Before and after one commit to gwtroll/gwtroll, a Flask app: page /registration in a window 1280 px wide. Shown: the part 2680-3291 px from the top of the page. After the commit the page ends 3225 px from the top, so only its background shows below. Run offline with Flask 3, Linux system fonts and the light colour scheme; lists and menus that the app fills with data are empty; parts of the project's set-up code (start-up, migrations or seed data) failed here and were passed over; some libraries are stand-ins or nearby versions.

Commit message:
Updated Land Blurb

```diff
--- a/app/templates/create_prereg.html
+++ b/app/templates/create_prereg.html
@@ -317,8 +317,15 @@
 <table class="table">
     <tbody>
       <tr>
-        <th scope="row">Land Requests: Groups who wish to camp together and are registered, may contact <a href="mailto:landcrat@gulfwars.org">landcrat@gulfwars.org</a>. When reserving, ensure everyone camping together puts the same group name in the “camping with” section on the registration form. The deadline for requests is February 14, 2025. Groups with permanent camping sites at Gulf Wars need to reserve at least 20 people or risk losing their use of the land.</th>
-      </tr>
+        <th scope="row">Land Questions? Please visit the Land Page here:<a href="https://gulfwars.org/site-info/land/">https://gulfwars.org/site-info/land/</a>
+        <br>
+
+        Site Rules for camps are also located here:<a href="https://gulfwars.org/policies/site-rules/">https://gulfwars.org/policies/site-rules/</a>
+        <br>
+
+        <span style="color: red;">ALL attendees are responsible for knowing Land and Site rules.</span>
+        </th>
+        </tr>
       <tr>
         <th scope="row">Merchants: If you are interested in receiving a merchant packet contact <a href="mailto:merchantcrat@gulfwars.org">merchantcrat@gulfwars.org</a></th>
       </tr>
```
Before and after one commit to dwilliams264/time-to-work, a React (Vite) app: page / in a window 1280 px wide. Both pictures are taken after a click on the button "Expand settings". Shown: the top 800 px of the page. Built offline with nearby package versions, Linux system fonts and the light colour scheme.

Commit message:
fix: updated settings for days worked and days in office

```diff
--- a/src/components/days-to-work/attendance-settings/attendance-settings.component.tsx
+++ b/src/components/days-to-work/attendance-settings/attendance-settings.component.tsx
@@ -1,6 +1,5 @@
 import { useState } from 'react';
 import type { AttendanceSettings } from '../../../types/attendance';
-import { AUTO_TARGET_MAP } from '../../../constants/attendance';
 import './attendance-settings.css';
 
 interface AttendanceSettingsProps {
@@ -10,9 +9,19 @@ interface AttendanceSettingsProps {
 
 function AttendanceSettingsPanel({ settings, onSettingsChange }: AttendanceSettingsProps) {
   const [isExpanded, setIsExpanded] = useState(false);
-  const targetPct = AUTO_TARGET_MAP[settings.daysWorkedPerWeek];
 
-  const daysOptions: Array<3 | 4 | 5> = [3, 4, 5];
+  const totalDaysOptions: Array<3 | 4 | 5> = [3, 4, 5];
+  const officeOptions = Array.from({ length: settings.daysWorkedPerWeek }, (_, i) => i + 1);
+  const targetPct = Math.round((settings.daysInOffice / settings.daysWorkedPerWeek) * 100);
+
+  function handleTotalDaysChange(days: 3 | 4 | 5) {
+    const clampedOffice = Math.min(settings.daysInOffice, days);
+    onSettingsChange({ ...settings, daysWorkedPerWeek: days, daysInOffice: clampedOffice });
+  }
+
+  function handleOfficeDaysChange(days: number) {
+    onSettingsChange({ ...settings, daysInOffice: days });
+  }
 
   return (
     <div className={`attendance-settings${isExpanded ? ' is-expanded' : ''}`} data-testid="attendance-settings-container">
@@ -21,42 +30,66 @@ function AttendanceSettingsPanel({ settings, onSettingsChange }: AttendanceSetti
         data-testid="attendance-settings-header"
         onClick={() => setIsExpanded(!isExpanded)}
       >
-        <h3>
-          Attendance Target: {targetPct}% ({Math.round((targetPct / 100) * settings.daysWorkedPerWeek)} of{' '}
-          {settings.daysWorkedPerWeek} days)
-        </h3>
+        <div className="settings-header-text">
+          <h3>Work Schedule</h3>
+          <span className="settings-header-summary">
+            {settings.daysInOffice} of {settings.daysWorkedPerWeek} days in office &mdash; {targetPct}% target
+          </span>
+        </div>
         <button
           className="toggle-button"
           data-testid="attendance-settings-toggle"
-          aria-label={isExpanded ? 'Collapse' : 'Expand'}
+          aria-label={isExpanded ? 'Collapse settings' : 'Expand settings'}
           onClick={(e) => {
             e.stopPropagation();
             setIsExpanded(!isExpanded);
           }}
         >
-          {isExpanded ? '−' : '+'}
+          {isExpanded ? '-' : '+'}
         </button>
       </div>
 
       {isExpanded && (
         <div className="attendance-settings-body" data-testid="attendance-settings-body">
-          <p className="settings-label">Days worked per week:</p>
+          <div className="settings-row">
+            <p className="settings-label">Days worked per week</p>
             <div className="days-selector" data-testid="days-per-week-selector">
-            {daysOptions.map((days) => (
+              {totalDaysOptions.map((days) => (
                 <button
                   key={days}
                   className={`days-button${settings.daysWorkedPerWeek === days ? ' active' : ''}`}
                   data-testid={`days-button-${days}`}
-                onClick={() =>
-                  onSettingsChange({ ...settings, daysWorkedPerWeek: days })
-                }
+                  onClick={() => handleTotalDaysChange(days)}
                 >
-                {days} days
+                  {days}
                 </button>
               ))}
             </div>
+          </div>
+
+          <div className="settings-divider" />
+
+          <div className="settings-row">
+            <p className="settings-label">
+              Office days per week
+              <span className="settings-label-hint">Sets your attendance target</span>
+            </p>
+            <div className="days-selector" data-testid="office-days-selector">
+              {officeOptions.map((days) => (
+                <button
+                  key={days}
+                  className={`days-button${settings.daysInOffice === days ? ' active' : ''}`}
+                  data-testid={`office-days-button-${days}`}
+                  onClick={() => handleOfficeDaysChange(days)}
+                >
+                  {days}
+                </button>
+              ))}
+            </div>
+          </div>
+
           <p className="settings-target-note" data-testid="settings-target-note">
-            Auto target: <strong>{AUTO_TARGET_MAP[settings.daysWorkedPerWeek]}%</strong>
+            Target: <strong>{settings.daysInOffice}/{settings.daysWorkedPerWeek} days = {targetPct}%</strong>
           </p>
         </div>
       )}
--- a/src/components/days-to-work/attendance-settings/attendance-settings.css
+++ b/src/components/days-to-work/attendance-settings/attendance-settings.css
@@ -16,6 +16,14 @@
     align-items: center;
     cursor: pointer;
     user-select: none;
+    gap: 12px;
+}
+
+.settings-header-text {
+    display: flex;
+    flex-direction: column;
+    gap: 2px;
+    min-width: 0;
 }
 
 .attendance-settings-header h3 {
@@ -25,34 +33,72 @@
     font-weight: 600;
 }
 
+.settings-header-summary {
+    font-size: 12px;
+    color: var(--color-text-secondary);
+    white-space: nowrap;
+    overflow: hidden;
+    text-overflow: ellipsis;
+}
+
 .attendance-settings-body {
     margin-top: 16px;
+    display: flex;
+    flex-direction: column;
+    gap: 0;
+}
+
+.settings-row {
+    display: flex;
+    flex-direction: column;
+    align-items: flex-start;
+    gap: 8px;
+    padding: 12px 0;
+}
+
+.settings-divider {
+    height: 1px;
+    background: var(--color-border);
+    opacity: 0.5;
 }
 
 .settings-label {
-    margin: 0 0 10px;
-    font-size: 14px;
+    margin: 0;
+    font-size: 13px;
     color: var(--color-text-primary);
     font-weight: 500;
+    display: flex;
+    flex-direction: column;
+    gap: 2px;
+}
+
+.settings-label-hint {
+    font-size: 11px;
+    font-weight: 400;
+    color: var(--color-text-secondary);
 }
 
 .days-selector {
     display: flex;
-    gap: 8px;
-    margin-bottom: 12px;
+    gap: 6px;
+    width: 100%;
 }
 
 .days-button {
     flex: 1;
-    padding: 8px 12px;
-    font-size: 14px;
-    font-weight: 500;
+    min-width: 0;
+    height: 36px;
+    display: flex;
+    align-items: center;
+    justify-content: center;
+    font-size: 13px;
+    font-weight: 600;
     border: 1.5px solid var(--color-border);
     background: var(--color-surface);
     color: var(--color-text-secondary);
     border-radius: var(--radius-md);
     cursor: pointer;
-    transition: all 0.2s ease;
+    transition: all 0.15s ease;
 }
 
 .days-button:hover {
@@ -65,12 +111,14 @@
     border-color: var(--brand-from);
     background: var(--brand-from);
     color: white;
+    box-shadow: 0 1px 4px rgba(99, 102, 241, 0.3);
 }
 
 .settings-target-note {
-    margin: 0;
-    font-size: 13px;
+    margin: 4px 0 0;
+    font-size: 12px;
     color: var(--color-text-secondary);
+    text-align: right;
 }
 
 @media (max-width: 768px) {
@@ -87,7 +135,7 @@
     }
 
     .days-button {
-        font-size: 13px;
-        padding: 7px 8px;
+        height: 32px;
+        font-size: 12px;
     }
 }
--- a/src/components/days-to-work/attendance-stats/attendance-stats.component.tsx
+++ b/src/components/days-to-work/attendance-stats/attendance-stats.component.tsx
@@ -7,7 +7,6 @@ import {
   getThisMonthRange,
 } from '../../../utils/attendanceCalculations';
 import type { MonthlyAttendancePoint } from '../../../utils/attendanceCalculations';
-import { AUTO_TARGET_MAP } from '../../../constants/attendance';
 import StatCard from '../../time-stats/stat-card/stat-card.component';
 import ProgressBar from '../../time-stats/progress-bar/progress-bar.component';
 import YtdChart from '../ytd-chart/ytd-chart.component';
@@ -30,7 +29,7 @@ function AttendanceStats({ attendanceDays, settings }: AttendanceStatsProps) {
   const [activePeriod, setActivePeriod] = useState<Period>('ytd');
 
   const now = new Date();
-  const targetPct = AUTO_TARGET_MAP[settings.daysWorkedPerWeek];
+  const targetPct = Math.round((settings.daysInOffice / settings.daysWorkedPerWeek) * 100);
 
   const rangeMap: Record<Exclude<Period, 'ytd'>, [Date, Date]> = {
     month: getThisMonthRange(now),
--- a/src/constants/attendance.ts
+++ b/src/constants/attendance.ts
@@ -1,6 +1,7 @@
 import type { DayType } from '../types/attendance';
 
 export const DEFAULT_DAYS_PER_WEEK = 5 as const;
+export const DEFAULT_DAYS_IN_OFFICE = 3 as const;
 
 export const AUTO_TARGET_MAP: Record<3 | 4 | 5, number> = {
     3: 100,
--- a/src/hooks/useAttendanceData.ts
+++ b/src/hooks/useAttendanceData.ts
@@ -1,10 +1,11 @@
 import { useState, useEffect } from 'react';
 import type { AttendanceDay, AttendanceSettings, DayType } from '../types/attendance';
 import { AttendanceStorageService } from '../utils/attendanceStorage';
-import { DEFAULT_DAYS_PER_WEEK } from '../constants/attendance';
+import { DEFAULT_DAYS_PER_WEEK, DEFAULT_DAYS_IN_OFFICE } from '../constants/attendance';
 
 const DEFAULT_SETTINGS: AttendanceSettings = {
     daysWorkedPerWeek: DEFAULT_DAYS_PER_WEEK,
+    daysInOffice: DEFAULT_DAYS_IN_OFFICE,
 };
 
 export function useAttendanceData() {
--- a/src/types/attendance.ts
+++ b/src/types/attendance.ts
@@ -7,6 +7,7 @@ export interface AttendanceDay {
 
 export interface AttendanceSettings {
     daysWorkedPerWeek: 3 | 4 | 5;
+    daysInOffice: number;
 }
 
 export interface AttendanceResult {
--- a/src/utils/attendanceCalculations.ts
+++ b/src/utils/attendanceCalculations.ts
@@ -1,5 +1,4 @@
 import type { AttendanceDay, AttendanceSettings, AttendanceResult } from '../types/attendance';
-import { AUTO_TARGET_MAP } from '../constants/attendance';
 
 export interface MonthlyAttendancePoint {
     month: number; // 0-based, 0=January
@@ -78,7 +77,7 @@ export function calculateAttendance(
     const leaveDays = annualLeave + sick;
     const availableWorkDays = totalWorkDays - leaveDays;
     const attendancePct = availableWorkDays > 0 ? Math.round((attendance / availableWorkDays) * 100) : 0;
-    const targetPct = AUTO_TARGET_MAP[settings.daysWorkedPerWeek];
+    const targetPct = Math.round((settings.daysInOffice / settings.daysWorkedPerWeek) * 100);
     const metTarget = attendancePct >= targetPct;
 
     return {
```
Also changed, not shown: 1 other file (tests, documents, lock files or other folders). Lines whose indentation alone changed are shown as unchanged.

=-=-=

* _Problem to solve_: From the data above, work out how many lines hold "color". Answer with the number alone.

* _Completed task_: 11